A Tsui Hark film often manages to elicit one or more emotions in the avid viewer. The real joy of the director’s work though is that so many feelings have been encompassed in his various productions. Whether it be art-house excitement in ‘Once Upon A Time In China’ or ‘The Blade’, the tragedy of ‘The Lovers’ or the humour of ‘The Chinese Feast’, Hark is adept at surprising his audience and shifting his focus from film to film. For this reason he remains a director who is, at the very least, offering something better than the average Hong Kong effort. For a portion of its running time, ‘Shanghai Blues’ fits these qualities perfectly as it succeeds in conjuring up the exuberance and energy that the very best MGM musicals could offer. This unfortunately doesn’t remain throughout the 90 minute duration – that is something that will be highlighted later.

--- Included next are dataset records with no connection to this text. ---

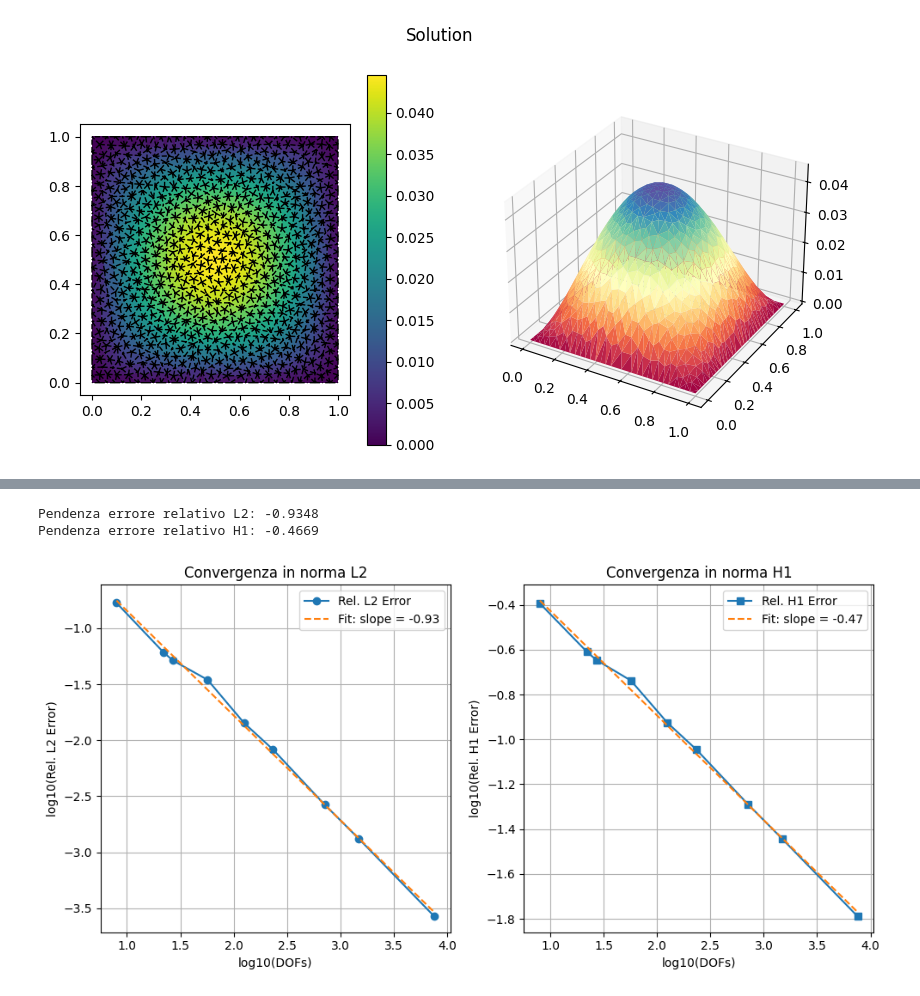
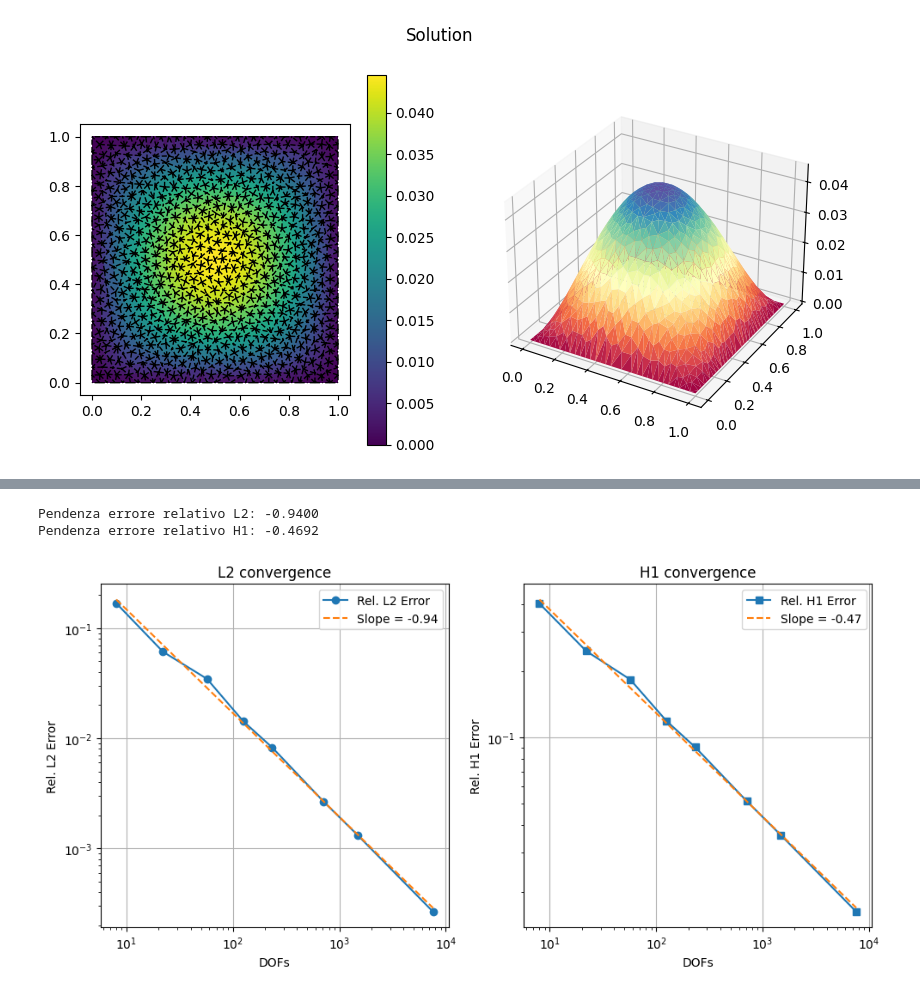
Before and after one commit to aurona23/progetto-MOR, a Jupyter notebook: high_fidelity_trial.ipynb, the cells around one changed output, grey strips where cells are left out. Drawn from its saved outputs; the diff is of its cells as text; code cells hidden in the pictures.

```diff
--- a/high_fidelity_trial.ipynb
+++ b/high_fidelity_trial.ipynb
@@ -416,50 +416,54 @@ DOFs     h         Rel. L2 Err    Rel. H1 Err  Rel. Residual       Iter   Max It
 # %%
 import matplotlib.pyplot as plt
+import numpy as np
 
-# Supponiamo che dofs_errors sia già definito
-# dofs_errors = {dofs1: [rel_L2_err1, rel_H1_err1], dofs2: [...], ...}
-
-# Ordina per numero di DOFs
+# Ordina i DOFs
 dofs_sorted = sorted(dofs_errors.keys())
-log_dofs = np.log10(dofs_sorted)
 rel_L2_errors = [dofs_errors[d][0] for d in dofs_sorted]
 rel_H1_errors = [dofs_errors[d][1] for d in dofs_sorted]
 
-log_rel_L2_errors = np.log10(rel_L2_errors)
-log_rel_H1_errors = np.log10(rel_H1_errors)
+# Fit lineare in scala log-log
+log_dofs = np.log10(dofs_sorted)
+log_rel_L2 = np.log10(rel_L2_errors)
+log_rel_H1 = np.log10(rel_H1_errors)
+coeffs_L2 = np.polyfit(log_dofs, log_rel_L2, 1)
+coeffs_H1 = np.polyfit(log_dofs, log_rel_H1, 1)
 
-# Fit lineare (retta) in scala log-log
-coeffs_L2 = np.polyfit(log_dofs, log_rel_L2_errors, 1)
-coeffs_H1 = np.polyfit(log_dofs, log_rel_H1_errors, 1)
-
-# Stampa pendenze
 print(f"Pendenza errore relativo L2: {coeffs_L2[0]:.4f}")
 print(f"Pendenza errore relativo H1: {coeffs_H1[0]:.4f}")
 
-# Plot L2
+# Plot in scala log-log ma con assi reali
 plt.figure(figsize=(10, 5))
+
+# L2 plot
 plt.subplot(1, 2, 1)
-plt.plot(log_dofs, log_rel_L2_errors, 'o-', label='Rel. L2 Error')
-plt.plot(log_dofs, np.polyval(coeffs_L2, log_dofs), '--', label=f'Fit: slope = {coeffs_L2[0]:.2f}')
-plt.xlabel('log10(DOFs)')
-plt.ylabel('log10(Rel. L2 Error)')
-plt.title('Convergenza in norma L2')
+plt.plot(dofs_sorted, rel_L2_errors, 'o-', label='Rel. L2 Error')
+plt.plot(dofs_sorted, 10**np.polyval(coeffs_L2, np.log10(dofs_sorted)), '--',
+         label=f'Slope = {coeffs_L2[0]:.2f}')
+plt.xscale('log')
+plt.yscale('log')
+plt.xlabel('DOFs')
+plt.ylabel('Rel. L2 Error')
+plt.title('L2 convergence')
+plt.grid(True)
 plt.legend()
+
+# H1 plot
+plt.subplot(1, 2, 2)
+plt.plot(dofs_sorted, rel_H1_errors, 's-', label='Rel. H1 Error')
+plt.plot(dofs_sorted, 10**np.polyval(coeffs_H1, np.log10(dofs_sorted)), '--',
+         label=f'Slope = {coeffs_H1[0]:.2f}')
+plt.xscale('log')
+plt.yscale('log')
+plt.xlabel('DOFs')
+plt.ylabel('Rel. H1 Error')
+plt.title('H1 convergence')
 plt.grid(True)
-
-# Plot H1
-plt.subplot(1, 2, 2)
-plt.plot(log_dofs, log_rel_H1_errors, 's-', label='Rel. H1 Error')
-plt.plot(log_dofs, np.polyval(coeffs_H1, log_dofs), '--', label=f'Fit: slope = {coeffs_H1[0]:.2f}')
-plt.xlabel('log10(DOFs)')
-plt.ylabel('log10(Rel. H1 Error)')
-plt.title('Convergenza in norma H1')
 plt.legend()
-plt.grid(True)
 
 plt.tight_layout()
 plt.show()
 # %% [output]
-Pendenza errore relativo L2: -0.9348
-Pendenza errore relativo H1: -0.4669
+Pendenza errore relativo L2: -0.9400
+Pendenza errore relativo H1: -0.4692
-[figure, old version]
+[figure, new version]
```
Also changed, not shown: parts of 1 cell of this notebook, 1 other file.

On the eve of China’s war against Japan, hapless clown Do-Re-Me (Bee) vows to join the army and defend his country from invasion. As the bombs rain down on Shanghai, he saves the life of a young woman by bundling her under the safety of a bridge. Although the two only spend a few moments together, neither forgets the kindness shown by the other and they agree to meet under the same bridge after the war. At the end of the war Do-Re-Me returns to Shanghai as a musician with his uncle by his side while the mystery woman continues to haunt him. As the moment was fleeting and the surroundings were dark, the pair were unable to see each other properly, therefore making any reunion a perilous affair. Unknown to Do-Re-Me, the woman he continues to dream about is Shu-Shu (Chang) – the feisty dancer in a local nightclub. In one of the film’s many coincidences Do-Re-Me rents the room above Shu-Shu oblivious to her importance. Meanwhile she befriends a cheerful, yet destitute newcomer Stool (Yeh) who lodges at the house as she gets her life sorted out. A series of chance meetings mean that both women fall in love with Do-Re-Me without knowing about the others interest. The stakes are raised when Shu-Shu realises who Do-Re-Me really is and the two agree to stay together no matter what. Loyalty to Stool instead of her personal happiness means that this vow is soon broken and the inevitable chain of events are triggered.
The first half-hour of ‘Shanghai Blues’ has the kind of hypnotic allure that simply envelops the viewer and drags them into this carefully created world. The combination of the colourful visuals and vibrant soundtrack promise the kind of cinematic experience rarely achieved today. From such a punchy opening, it’s sad to report that it doesn’t sustain this magic for much longer and instead gets too bogged down in extreme farce. While some of these farce elements are well-executed and show Tsui Hark’s mettle as a director, the sheer amount of misunderstandings and crossed-wires becomes too wearing to enjoy. ‘Shanghai Blues’ seems like a testing ground for sequences that would later appear in Hark’s more accomplished works; the real skill of combining comedy, action and romance is better displayed in the seminal ‘Peking Opera Blues’ made two years later. These ideas still seem raw, lacking the touch of style that the director would display in the following years. For all the criticisms this is nonetheless an example of Hong Kong cinema looking classy despite a moderate budget. All three leads make sure that the film is endearing even in its slower segments and never becomes a chore to sit through. Importantly, there are a few truly enchanting moments that deserve recognition alone. One particular scene featuring a serenade by Kenny Bee is the kind of breath-taking touch that makes this a recommendation alone.
‘Shanghai Blues’ is, overall, superior entertainment, but by the time the end credits roll its hard not to think of what might have been.